Getting Count Scratchula into the carrier later in the afternoon wasn’t quite as easy. It involved 3 adults running around the house after a cat acting as though her hindquarters were being licked by the very flames of perdition. Did I mention the screaming? There was a lot of screaming. And, at one point, mom and I collapsed in a heap on the kitchen floor and laughed until we nearly passed out. Husband didn’t find this terribly helpful, for some reason.

I believe this day will go down in family legend as a spit-drenched fiasco of feline proportions. No video exists of this incident. All witnesses are currently resting comfortably and expected to make a full recovery. After we staunch the bleeding.
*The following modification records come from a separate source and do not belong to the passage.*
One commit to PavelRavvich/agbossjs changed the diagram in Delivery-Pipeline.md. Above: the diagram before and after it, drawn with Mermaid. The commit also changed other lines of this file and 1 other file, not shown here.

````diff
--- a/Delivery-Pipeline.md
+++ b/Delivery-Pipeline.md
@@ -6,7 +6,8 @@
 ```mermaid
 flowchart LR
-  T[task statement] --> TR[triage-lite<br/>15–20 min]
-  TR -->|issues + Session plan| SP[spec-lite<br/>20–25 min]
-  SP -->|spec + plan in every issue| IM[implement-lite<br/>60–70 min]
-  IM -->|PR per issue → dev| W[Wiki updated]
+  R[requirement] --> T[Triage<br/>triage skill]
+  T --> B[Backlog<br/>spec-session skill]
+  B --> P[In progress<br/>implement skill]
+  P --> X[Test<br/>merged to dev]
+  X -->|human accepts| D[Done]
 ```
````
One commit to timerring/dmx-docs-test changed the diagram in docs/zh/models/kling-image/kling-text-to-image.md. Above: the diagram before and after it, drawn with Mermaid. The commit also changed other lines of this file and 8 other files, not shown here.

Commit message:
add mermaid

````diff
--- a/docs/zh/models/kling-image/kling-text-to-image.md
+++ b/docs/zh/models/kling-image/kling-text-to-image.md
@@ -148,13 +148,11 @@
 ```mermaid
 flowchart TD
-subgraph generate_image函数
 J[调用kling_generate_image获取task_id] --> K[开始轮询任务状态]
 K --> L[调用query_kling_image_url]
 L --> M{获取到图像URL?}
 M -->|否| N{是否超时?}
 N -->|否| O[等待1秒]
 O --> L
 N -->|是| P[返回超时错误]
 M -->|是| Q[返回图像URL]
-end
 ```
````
*I’m appalled how many of you don’t get that Christmas Vacation reference, so here’s the whole NSFW clip, for your post-holiday enjoyment:
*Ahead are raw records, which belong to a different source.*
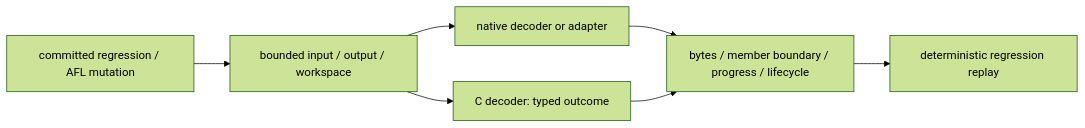
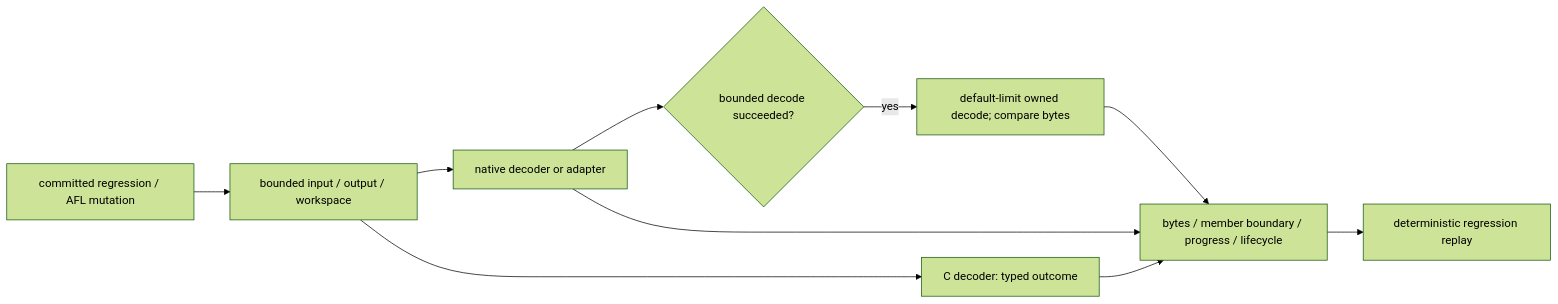
One commit to Mnwa/mbrotli changed the eighth of 9 diagrams in architecture/fuzzing.md. Above: the diagram before and after it, drawn with Mermaid (forest theme). The commit also changed other lines of this file and 59 other files, not shown here.

````diff
--- a/architecture/fuzzing.md
+++ b/architecture/fuzzing.md
@@ -355,9 +358,12 @@
 ```mermaid
 graph LR
     Seed[committed regression / AFL mutation] --> Budget[bounded input / output / workspace]
     Budget --> Rust[native decoder or adapter]
     Budget --> Oracle[C decoder: typed outcome]
-    Rust --> Check[bytes / member boundary / progress / lifecycle]
+    Rust --> Accepted{bounded decode succeeded?}
+    Accepted -->|yes| Owned[default-limit owned decode; compare bytes]
+    Owned --> Check[bytes / member boundary / progress / lifecycle]
+    Rust --> Check
     Oracle --> Check
     Check --> Regression[deterministic regression replay]
 ```
````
embedded clip: Christmas Vacation

Yikes, it’s New Year’s Eve and I’ve neglected you all for months and I should probably be writing something profound about the new year (or something snarky about resolutions). Instead, I’m posting a draft that’s been hanging around since last New Year’s Eve.

I’ve been a little disorganized this year.

Last year, we drove to Florida and spent a few weeks with my mom for the holidays. The night before we set out on our journey, I had a nightmare.

A terrible, crazy nightmare.

A wake-up-drenched-in-sweat nightmare.

Here’s what I remember: Husband and I were driving on I-4 in Orlando, near Gatorland. There was a huge traffic jam and we weren’t going anywhere.

Suddenly, Harrison Ford sprinted by the car. We leaped out of the car and ran after him to help. It was the (dream) logical thing to do.

Ford was being pursued by Florida Governor Rick Scott, who was in the process of shedding his human skin and turning into a giant Chupacabra-like monster.

Now, in real life, I’d recently presented a conference paper on archaeology in feature films. Gatorland was on my mind because it was used as a location for Indiana Jones and the Temple of Doom. Also, because it’s awesome.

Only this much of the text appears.